== WHAT YOU SHOULD DO ==
Lines holding the string "with" are the ones to copy; find them all in the data.

== Items from a data source ==
---+---

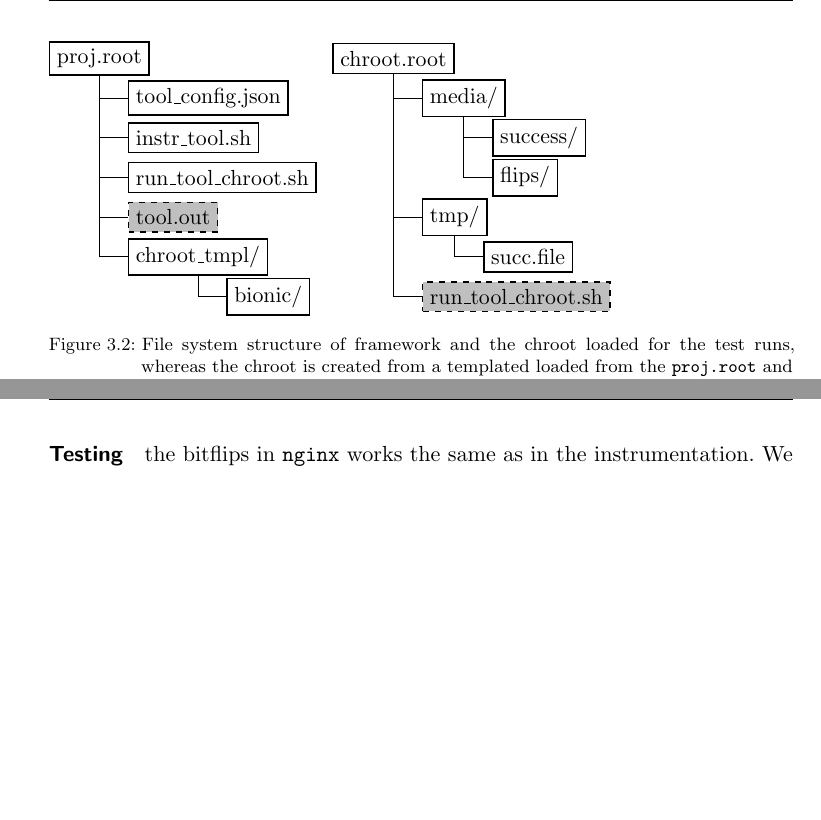
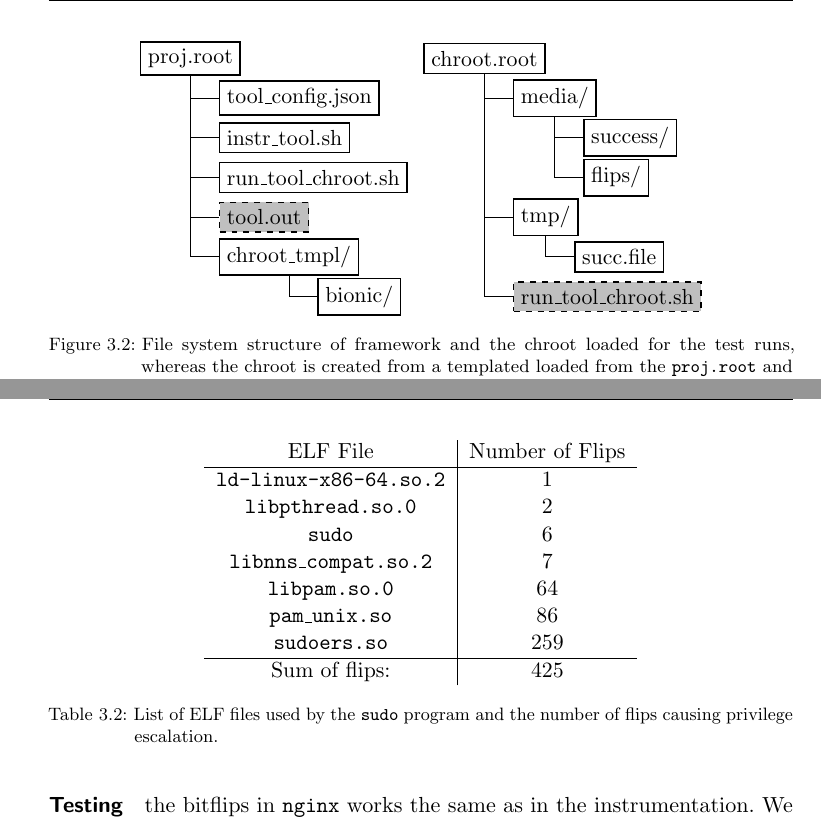
Before and after one commit to sigttou/db_master_thesis, a LaTeX thesis (thesis/main.tex, which reads thesis/elfattack.tex): two parts of pages 43 and 49 of 62, joined at a grey line, cut so that both start at the same text, the shorter picture padded with empty space. Compiled offline with pdfLaTeX; an older LaTeX class or package is replaced by its successor.

Commit message:
ADD: sudo flip numbers

```diff
--- a/thesis/elfattack.tex
+++ b/thesis/elfattack.tex
@@ -207,6 +207,7 @@ starting with \texttt{CR\_} are used inside the testing \texttt{chroot}.},
 \end{minipage}
 
 \begin{figure}
+\centering
 \begin{tikzpicture}[%
   grow via three points={one child at (0.5,-0.7) and
   two children at (0.5,-0.7) and (0.5,-1.4)},
@@ -457,6 +458,25 @@ successes and what areas in ELF files are most promising for flips to be found.
 
 \subsubsection{\texttt{sudo} - Privilege Escalation}
 
+\begin{table}[]
+\centering
+\begin{tabular}{c|c}
+ELF File               & Number of Flips \\ \hline
+\texttt{ld-linux-x86-64.so.2} & 1               \\
+\texttt{libpthread.so.0}      & 2               \\
+\texttt{sudo}                 & 6               \\
+\texttt{libnns\_compat.so.2}  & 7               \\
+\texttt{libpam.so.0}          & 64              \\
+\texttt{pam\_unix.so}         & 86              \\
+\texttt{sudoers.so}           & 259      \\ \hline
+Sum of flips:                 & 425
+\end{tabular}
+\caption{List of ELF files used by the \texttt{sudo} program and the number of
+flips causing privilege escalation.}
+\label{tab:sudores}
+\end{table}
+
+
 Lorem ipsum dolor sit amet, consetetur sadipscing elitr, sed diam nonumy eirmod
 tempor invidunt ut labore et dolore magna aliquyam erat, sed diam voluptua. At
 vero eos et accusam et justo duo dolores et ea rebum. Stet clita kasd gubergren,
```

---+---

== ANSWER SECTION ==
Before and after one commit to sigttou/db_master_thesis, a LaTeX thesis (thesis/main.tex, which reads thesis/elfattack.tex): two parts of pages 43 and 49 of 62, joined at a grey line, cut so that both start at the same text, the shorter picture padded with empty space. Compiled offline with pdfLaTeX; an older LaTeX class or package is replaced by its successor.
@@ -207,6 +207,7 @@ starting with \texttt{CR\_} are used inside the testing \texttt{chroot}.},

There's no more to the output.